__ACTIVITY__.
Report each line of the records below that holds the word "France".

[Change detection data]
*** Block opens ***
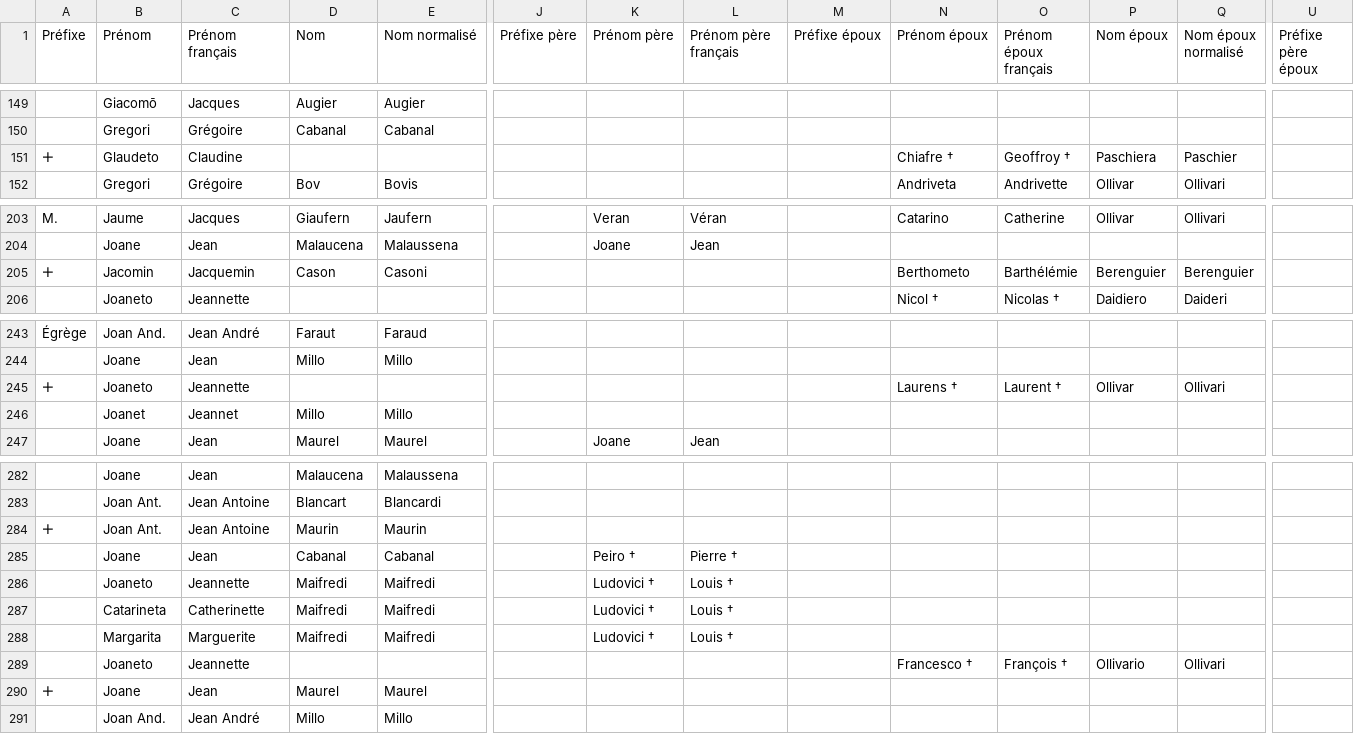
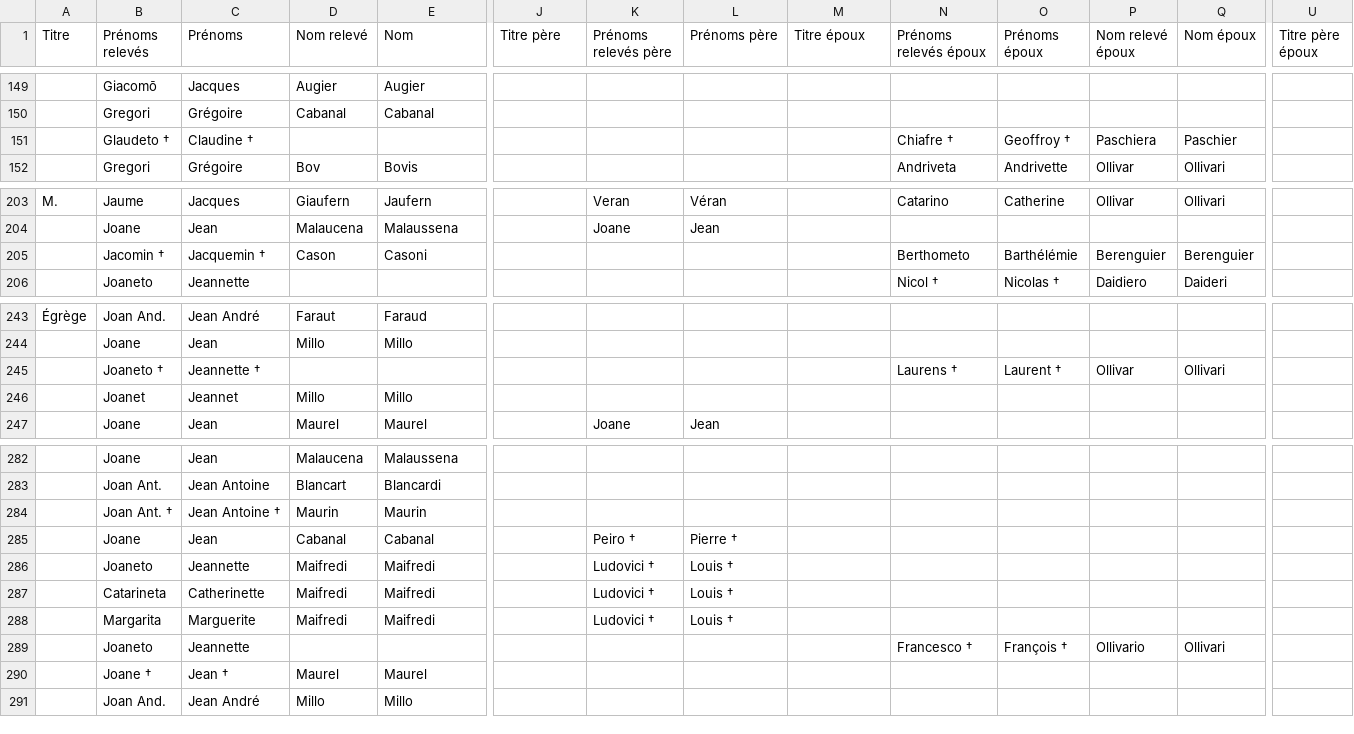
Before and after one commit to 06Games/Historical-Record-Indexes, a CSV file: France/06151_Utelle/06151_Utelle_Census_1608_Status-Animarum.csv, drawn as a sheet; only a part is shown, gaps mark what is left out; the diff covers the shown part only; the diff names each change by its address in the sheet, - before the commit and + after, or states it on an @@ line.

```diff
--- a/France/06151_Utelle/06151_Utelle_Census_1608_Status-Animarum.csv
+++ b/France/06151_Utelle/06151_Utelle_Census_1608_Status-Animarum.csv
-A1: Préfixe
+A1: Titre
-B1: Prénom
+B1: Prénoms relevés
-C1: Prénom français
+C1: Prénoms
-D1: Nom
+D1: Nom relevé
-E1: Nom normalisé
+E1: Nom
-J1: Préfixe père
+J1: Titre père
-K1: Prénom père
+K1: Prénoms relevés père
-L1: Prénom père français
+L1: Prénoms père
-M1: Préfixe époux
+M1: Titre époux
-N1: Prénom époux
+N1: Prénoms relevés époux
-O1: Prénom époux français
+O1: Prénoms époux
-P1: Nom époux
+P1: Nom relevé époux
-Q1: Nom époux normalisé
+Q1: Nom époux
-U1: Préfixe père époux
+U1: Titre père époux
-A151 (Titre): 🞣
+A151 (Titre): (empty)
-B151 (Prénoms relevés): Glaudeto
+B151 (Prénoms relevés): Glaudeto †
-C151 (Prénoms): Claudine
+C151 (Prénoms): Claudine †
-A205 (Titre): 🞣
+A205 (Titre): (empty)
-B205 (Prénoms relevés): Jacomin
+B205 (Prénoms relevés): Jacomin †
-C205 (Prénoms): Jacquemin
+C205 (Prénoms): Jacquemin †
-A245 (Titre): 🞣
+A245 (Titre): (empty)
-B245 (Prénoms relevés): Joaneto
+B245 (Prénoms relevés): Joaneto †
-C245 (Prénoms): Jeannette
+C245 (Prénoms): Jeannette †
-A284 (Titre): 🞣
+A284 (Titre): (empty)
-B284 (Prénoms relevés): Joan Ant.
+B284 (Prénoms relevés): Joan Ant. †
-C284 (Prénoms): Jean Antoine
+C284 (Prénoms): Jean Antoine †
-A290 (Titre): 🞣
+A290 (Titre): (empty)
-B290 (Prénoms relevés): Joane
+B290 (Prénoms relevés): Joane †
-C290 (Prénoms): Jean
+C290 (Prénoms): Jean †
```
Also changed, not shown: 57 edited cells elsewhere in this file.
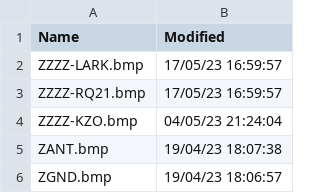
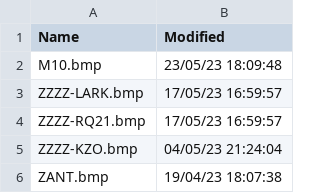
Before and after one commit to classicvalues/VRSOperatorFlags, a CSV file: Silhouettes.csv, drawn as a sheet; only a part is shown; the shorter side is filled out with more unchanged rows.

```diff
--- a/Silhouettes.csv
+++ b/Silhouettes.csv
@@ -1,2 +1,3 @@
 Name,Modified
+M10.bmp,23/05/23 18:09:48
 ZZZZ-LARK.bmp,17/05/23 16:59:57
```
Also changed, not shown: OperatorFlagsList.csv, 2 other files.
*** Block closes ***
__SOLUTION FOR THIS PROBLEM__.
Before and after one commit to 06Games/Historical-Record-Indexes, a CSV file: France/06151_Utelle/06151_Utelle_Census_1608_Status-Animarum.csv, drawn as a sheet; only a part is shown, gaps mark what is left out; the diff covers the shown part only; the diff names each change by its address in the sheet, - before the commit and + after, or states it on an @@ line.
--- a/France/06151_Utelle/06151_Utelle_Census_1608_Status-Animarum.csv
+++ b/France/06151_Utelle/06151_Utelle_Census_1608_Status-Animarum.csv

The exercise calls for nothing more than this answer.